• _Data supplied_:
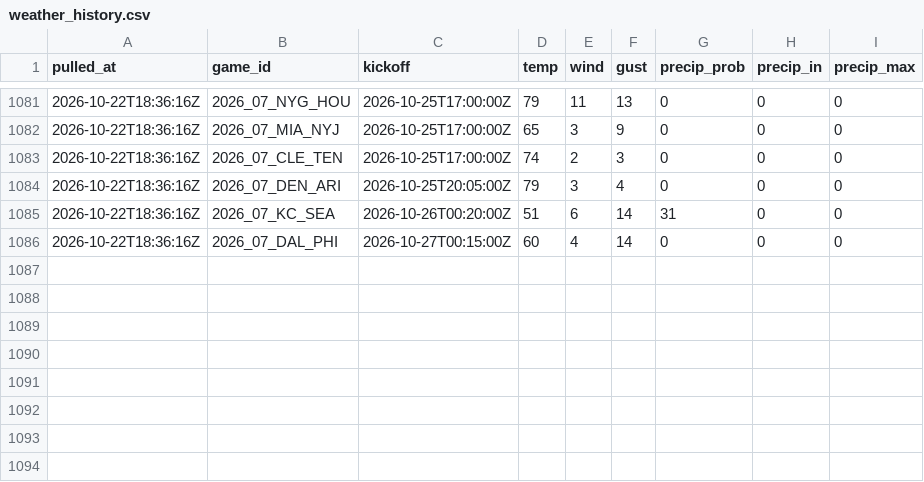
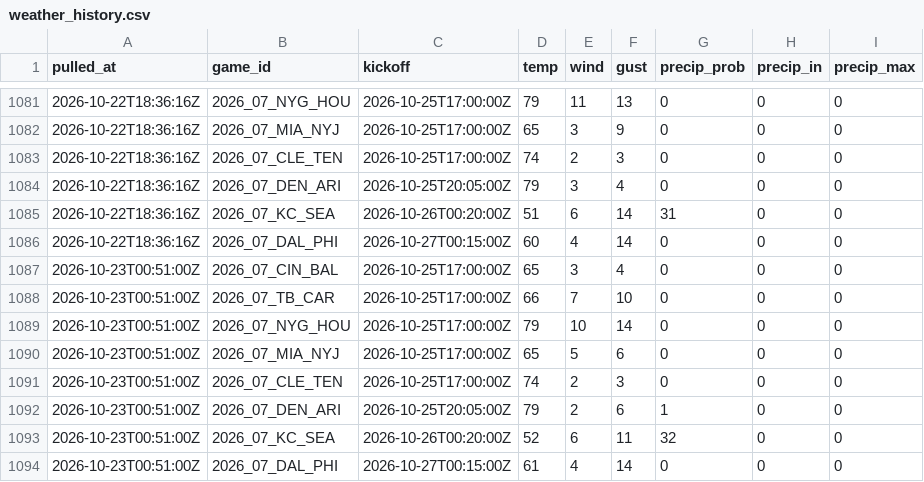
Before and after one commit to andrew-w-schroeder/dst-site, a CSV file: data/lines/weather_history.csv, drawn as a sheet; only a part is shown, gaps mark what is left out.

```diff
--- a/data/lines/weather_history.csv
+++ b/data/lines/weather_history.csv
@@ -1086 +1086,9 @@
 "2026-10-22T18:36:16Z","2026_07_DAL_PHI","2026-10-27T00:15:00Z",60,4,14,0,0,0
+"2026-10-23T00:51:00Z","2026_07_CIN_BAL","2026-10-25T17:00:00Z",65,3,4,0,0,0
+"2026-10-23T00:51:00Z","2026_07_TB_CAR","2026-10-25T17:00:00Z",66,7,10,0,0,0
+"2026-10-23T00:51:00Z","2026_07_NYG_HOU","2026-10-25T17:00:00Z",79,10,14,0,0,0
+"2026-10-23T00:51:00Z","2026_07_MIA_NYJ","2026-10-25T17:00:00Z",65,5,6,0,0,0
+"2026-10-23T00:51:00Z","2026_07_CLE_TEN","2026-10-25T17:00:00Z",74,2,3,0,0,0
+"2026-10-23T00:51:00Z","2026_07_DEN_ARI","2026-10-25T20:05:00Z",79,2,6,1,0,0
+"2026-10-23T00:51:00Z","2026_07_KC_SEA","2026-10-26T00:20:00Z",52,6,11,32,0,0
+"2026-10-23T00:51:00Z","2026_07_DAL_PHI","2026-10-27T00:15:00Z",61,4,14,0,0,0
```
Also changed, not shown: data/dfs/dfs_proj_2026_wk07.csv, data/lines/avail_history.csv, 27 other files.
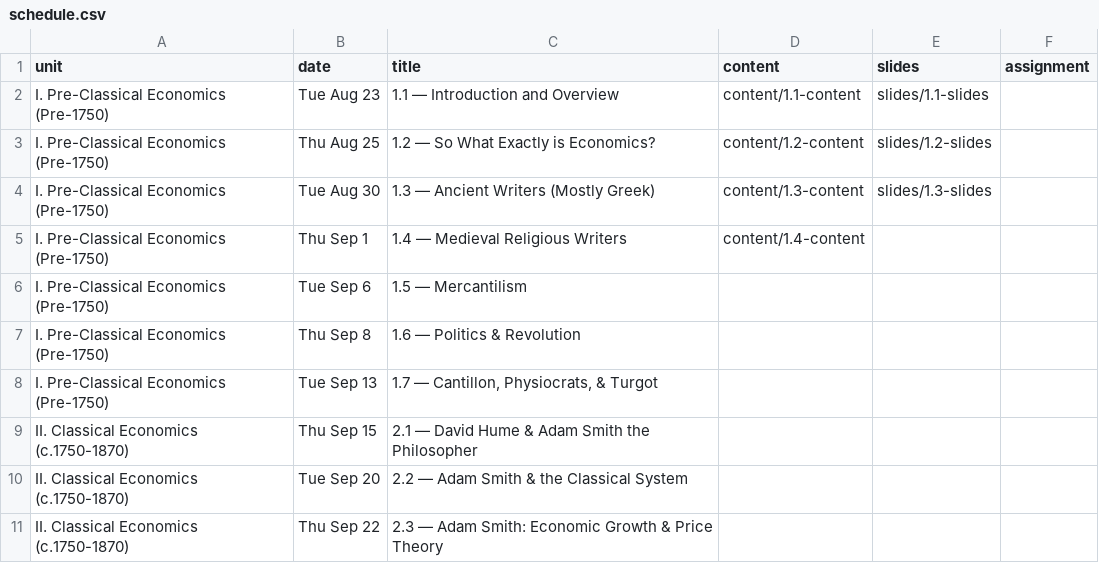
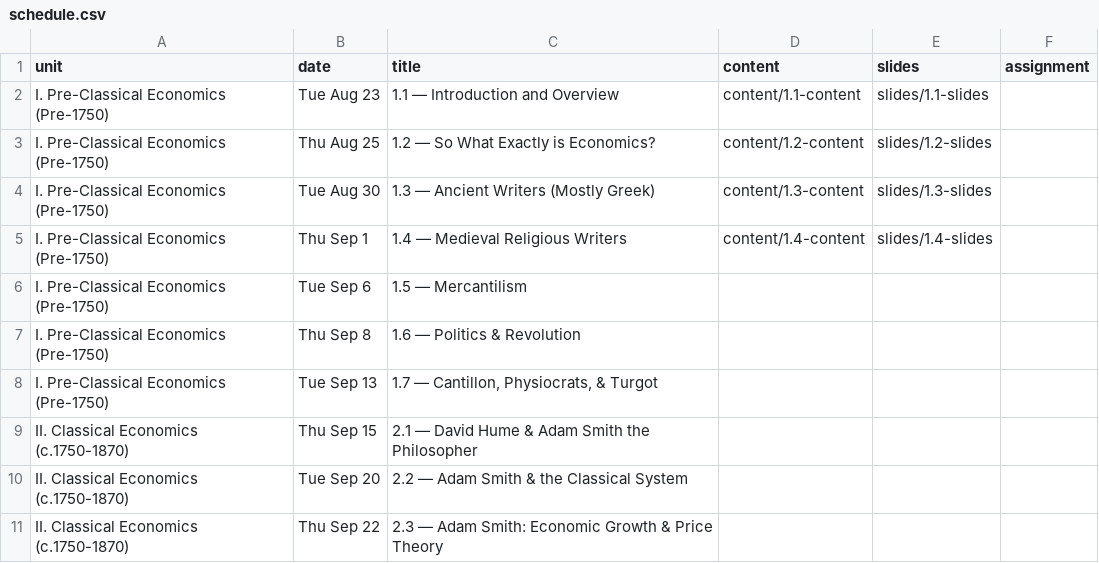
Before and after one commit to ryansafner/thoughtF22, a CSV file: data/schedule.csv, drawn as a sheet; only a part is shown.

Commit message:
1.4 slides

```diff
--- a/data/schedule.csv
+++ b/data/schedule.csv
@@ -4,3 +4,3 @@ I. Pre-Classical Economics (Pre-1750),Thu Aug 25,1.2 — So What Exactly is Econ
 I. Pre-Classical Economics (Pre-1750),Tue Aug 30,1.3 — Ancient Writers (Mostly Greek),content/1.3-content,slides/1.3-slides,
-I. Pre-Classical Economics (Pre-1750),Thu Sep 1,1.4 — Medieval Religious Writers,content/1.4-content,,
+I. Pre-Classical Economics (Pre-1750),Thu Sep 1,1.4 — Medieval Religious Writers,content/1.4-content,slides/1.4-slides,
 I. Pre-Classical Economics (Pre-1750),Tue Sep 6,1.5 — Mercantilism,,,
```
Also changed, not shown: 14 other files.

• _What is needed_: All of the lines above must be repeated without alteration, though the pictures are to be excluded.

• _Solved problem_:
Before and after one commit to andrew-w-schroeder/dst-site, a CSV file: data/lines/weather_history.csv, drawn as a sheet; only a part is shown, gaps mark what is left out.

```diff
--- a/data/lines/weather_history.csv
+++ b/data/lines/weather_history.csv
@@ -1086 +1086,9 @@
 "2026-10-22T18:36:16Z","2026_07_DAL_PHI","2026-10-27T00:15:00Z",60,4,14,0,0,0
+"2026-10-23T00:51:00Z","2026_07_CIN_BAL","2026-10-25T17:00:00Z",65,3,4,0,0,0
+"2026-10-23T00:51:00Z","2026_07_TB_CAR","2026-10-25T17:00:00Z",66,7,10,0,0,0
+"2026-10-23T00:51:00Z","2026_07_NYG_HOU","2026-10-25T17:00:00Z",79,10,14,0,0,0
+"2026-10-23T00:51:00Z","2026_07_MIA_NYJ","2026-10-25T17:00:00Z",65,5,6,0,0,0
+"2026-10-23T00:51:00Z","2026_07_CLE_TEN","2026-10-25T17:00:00Z",74,2,3,0,0,0
+"2026-10-23T00:51:00Z","2026_07_DEN_ARI","2026-10-25T20:05:00Z",79,2,6,1,0,0
+"2026-10-23T00:51:00Z","2026_07_KC_SEA","2026-10-26T00:20:00Z",52,6,11,32,0,0
+"2026-10-23T00:51:00Z","2026_07_DAL_PHI","2026-10-27T00:15:00Z",61,4,14,0,0,0
```
Also changed, not shown: data/dfs/dfs_proj_2026_wk07.csv, data/lines/avail_history.csv, 27 other files.
Before and after one commit to ryansafner/thoughtF22, a CSV file: data/schedule.csv, drawn as a sheet; only a part is shown.

Commit message:
1.4 slides

```diff
--- a/data/schedule.csv
+++ b/data/schedule.csv
@@ -4,3 +4,3 @@ I. Pre-Classical Economics (Pre-1750),Thu Aug 25,1.2 — So What Exactly is Econ
 I. Pre-Classical Economics (Pre-1750),Tue Aug 30,1.3 — Ancient Writers (Mostly Greek),content/1.3-content,slides/1.3-slides,
-I. Pre-Classical Economics (Pre-1750),Thu Sep 1,1.4 — Medieval Religious Writers,content/1.4-content,,
+I. Pre-Classical Economics (Pre-1750),Thu Sep 1,1.4 — Medieval Religious Writers,content/1.4-content,slides/1.4-slides,
 I. Pre-Classical Economics (Pre-1750),Tue Sep 6,1.5 — Mercantilism,,,
```
Also changed, not shown: 14 other files.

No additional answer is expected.